Commonly referred to as "blue-books" because the early price guides in the automobile industry had blue covers, used boat price guides are used by boat dealers to figure trade-in allowances, by insurance agents to set values, and by marine surveyors for their evaluations. Even the IRS uses these price guide books to determine if you’re enjoying more money than you claim to be earning.
There are three generally accepted price guides in the U.S.: the BUC Used Price Guide, the NADA Marine Appraisal Guide, and the ABOS Marine Blue Book. Each uses a different method of calculating values, which means that the values in these books for the same boat can vary by a sizable amount.
While you probably won’t want to invest in one of these blue books before you trade in your boat, determine which price guide your dealer is using, and compare the value with the other guides. You can usually find copies at marine insurance agents or banks that handle boat financing.
BOAT/US, (800) 473-2869, also has a useful pricing service available to members called the Value Check program, which provides price guidelines for specific boat models by telephone or via the Internet. BOAT/US uses the blue books already mentioned, but it also relies heavily on a huge marine insurance database that helps them price boats geographically, by the time of year, and by usage.
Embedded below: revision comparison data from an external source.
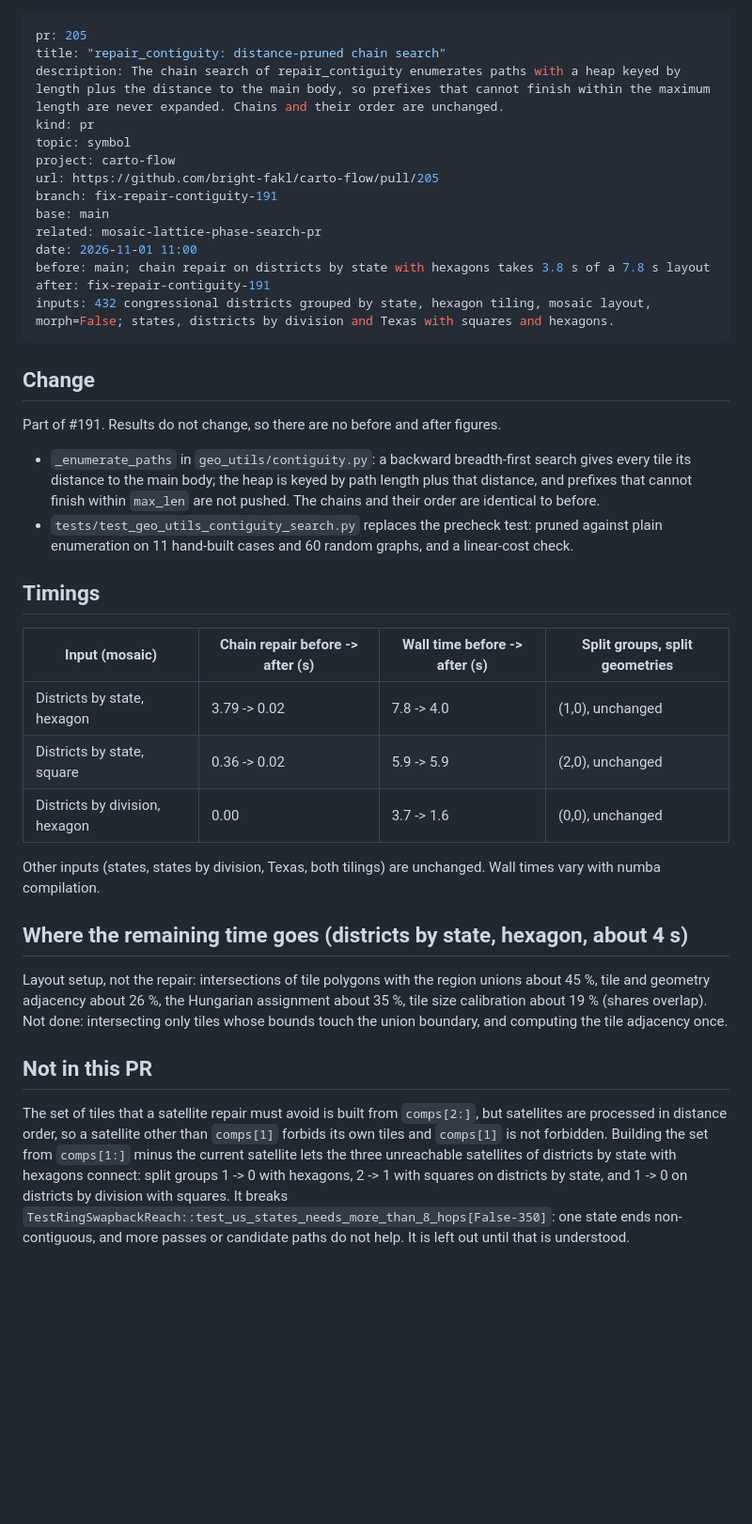
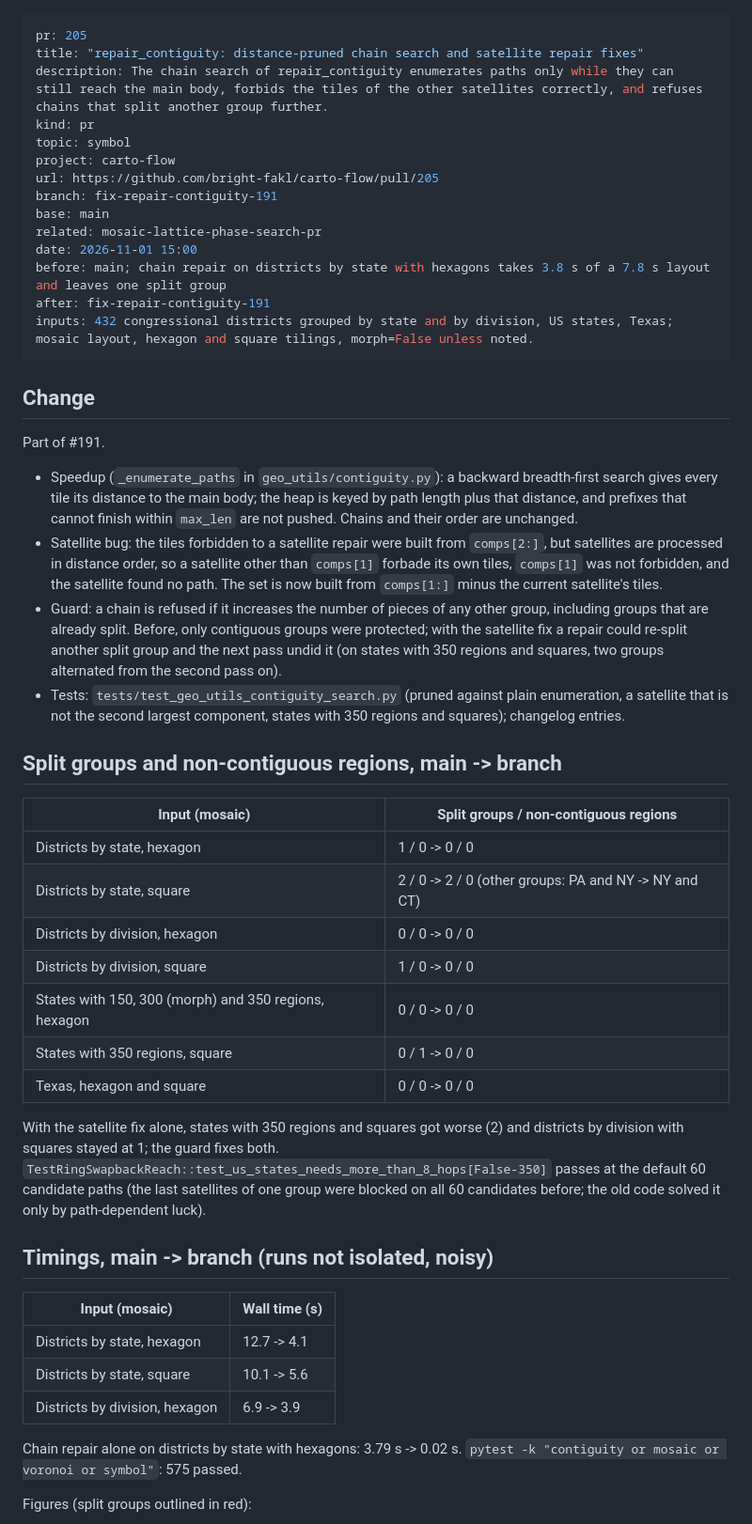
Before and after one commit to bright-fakl/carto-flow-dev, a Markdown page: repair-contiguity-search-pr/summary.md, the part around one of its changes. Shown at 94% size. GitHub-like rendering; blank space fills up the shorter version.

Commit message:
report: repair_contiguity (PR 205) with satellite fix and figures

```diff
--- a/repair-contiguity-search-pr/summary.md
+++ b/repair-contiguity-search-pr/summary.md
@@ -1,7 +1,7 @@
 ---
 pr: 205
-title: "repair_contiguity: distance-pruned chain search"
-description: The chain search of repair_contiguity enumerates paths with a heap keyed by length plus the distance to the main body, so prefixes that cannot finish within the maximum length are never expanded. Chains and their order are unchanged.
+title: "repair_contiguity: distance-pruned chain search and satellite repair fixes"
+description: The chain search of repair_contiguity enumerates paths only while they can still reach the main body, forbids the tiles of the other satellites correctly, and refuses chains that split another group further.
 kind: pr
 topic: symbol
 project: carto-flow
@@ -9,33 +9,43 @@ url: https://github.com/bright-fakl/carto-flow/pull/205
 branch: fix-repair-contiguity-191
 base: main
 related: mosaic-lattice-phase-search-pr
-date: 2026-11-01 11:00
-before: main; chain repair on districts by state with hexagons takes 3.8 s of a 7.8 s layout
+date: 2026-11-01 15:00
+before: main; chain repair on districts by state with hexagons takes 3.8 s of a 7.8 s layout and leaves one split group
 after: fix-repair-contiguity-191
-inputs: 432 congressional districts grouped by state, hexagon tiling, mosaic layout, morph=False; states, districts by division and Texas with squares and hexagons.
+inputs: 432 congressional districts grouped by state and by division, US states, Texas; mosaic layout, hexagon and square tilings, morph=False unless noted.
 ---
 ## Change
 
-Part of #191. Results do not change, so there are no before and after figures.
+Part of #191.
 
-- `_enumerate_paths` in `geo_utils/contiguity.py`: a backward breadth-first search gives every tile its distance to the main body; the heap is keyed by path length plus that distance, and prefixes that cannot finish within `max_len` are not pushed. The chains and their order are identical to before.
-- `tests/test_geo_utils_contiguity_search.py` replaces the precheck test: pruned against plain enumeration on 11 hand-built cases and 60 random graphs, and a linear-cost check.
+- Speedup (`_enumerate_paths` in `geo_utils/contiguity.py`): a backward breadth-first search gives every tile its distance to the main body; the heap is keyed by path length plus that distance, and prefixes that cannot finish within `max_len` are not pushed. Chains and their order are unchanged.
+- Satellite bug: the tiles forbidden to a satellite repair were built from `comps[2:]`, but satellites are processed in distance order, so a satellite other than `comps[1]` forbade its own tiles, `comps[1]` was not forbidden, and the satellite found no path. The set is now built from `comps[1:]` minus the current satellite's tiles.
+- Guard: a chain is refused if it increases the number of pieces of any other group, including groups that are already split. Before, only contiguous groups were protected; with the satellite fix a repair could re-split another split group and the next pass undid it (on states with 350 regions and squares, two groups alternated from the second pass on).
+- Tests: `tests/test_geo_utils_contiguity_search.py` (pruned against plain enumeration, a satellite that is not the second largest component, states with 350 regions and squares); changelog entries.
 
-## Timings
+## Split groups and non-contiguous regions, main -> branch
 
-| Input (mosaic) | Chain repair before -> after (s) | Wall time before -> after (s) | Split groups, split geometries |
-|---|---|---|---|
-| Districts by state, hexagon | 3.79 -> 0.02 | 7.8 -> 4.0 | (1,0), unchanged |
-| Districts by state, square | 0.36 -> 0.02 | 5.9 -> 5.9 | (2,0), unchanged |
-| Districts by division, hexagon | 0.00 | 3.7 -> 1.6 | (0,0), unchanged |
+| Input (mosaic) | Split groups / non-contiguous regions |
+|---|---|
+| Districts by state, hexagon | 1 / 0 -> 0 / 0 |
+| Districts by state, square | 2 / 0 -> 2 / 0 (other groups: PA and NY -> NY and CT) |
+| Districts by division, hexagon | 0 / 0 -> 0 / 0 |
+| Districts by division, square | 1 / 0 -> 0 / 0 |
+| States with 150, 300 (morph) and 350 regions, hexagon | 0 / 0 -> 0 / 0 |
+| States with 350 regions, square | 0 / 1 -> 0 / 0 |
+| Texas, hexagon and square | 0 / 0 -> 0 / 0 |
 
-Other inputs (states, states by division, Texas, both tilings) are unchanged. Wall times vary with numba compilation.
+With the satellite fix alone, states with 350 regions and squares got worse (2) and districts by division with squares stayed at 1; the guard fixes both. `TestRingSwapbackReach::test_us_states_needs_more_than_8_hops[False-350]` passes at the default 60 candidate paths (the last satellites of one group were blocked on all 60 candidates before; the old code solved it only by path-dependent luck).
 
-## Where the remaining time goes (districts by state, hexagon, about 4 s)
+## Timings, main -> branch (runs not isolated, noisy)
 
-Layout setup, not the repair: intersections of tile polygons with the region unions about 45 %, tile and geometry adjacency about 26 %, the Hungarian assignment about 35 %, tile size calibration about 19 % (shares overlap). Not done: intersecting only tiles whose bounds touch the union boundary, and computing the tile adjacency once.
+| Input (mosaic) | Wall time (s) |
+|---|---|
+| Districts by state, hexagon | 12.7 -> 4.1 |
+| Districts by state, square | 10.1 -> 5.6 |
+| Districts by division, hexagon | 6.9 -> 3.9 |
 
-## Not in this PR
+Chain repair alone on districts by state with hexagons: 3.79 s -> 0.02 s. `pytest -k "contiguity or mosaic or voronoi or symbol"`: 575 passed.
 
-The set of tiles that a satellite repair must avoid is built from `comps[2:]`, but satellites are processed in distance order, so a satellite other than `comps[1]` forbids its own tiles and `comps[1]` is not forbidden. Building the set from `comps[1:]` minus the current satellite lets the three unreachable satellites of districts by state with hexagons connect: split groups 1 -> 0 with hexagons, 2 -> 1 with squares on districts by state, and 1 -> 0 on districts by division with squares. It breaks `TestRingSwapbackReach::test_us_states_needs_more_than_8_hops[False-350]`: one state ends non-contiguous, and more passes or candidate paths do not help. It is left out until that is understood.
+Figures (split groups outlined in red):
 
```
Also changed, not shown: other parts of repair-contiguity-search-pr/summary.md (+9 -1 lines), repair-contiguity-search-pr/after_hexagon.png (added), repair-contiguity-search-pr/after_square.png (added), repair-contiguity-search-pr/before_hexagon.png (added), repair-contiguity-search-pr/before_square.png (added), 3 other files.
When it comes to the blue books, take the values with a grain of salt, and don’t base your negotiations for either trade-in or direct sale solely on blue book prices. Always get a deal that makes you happy.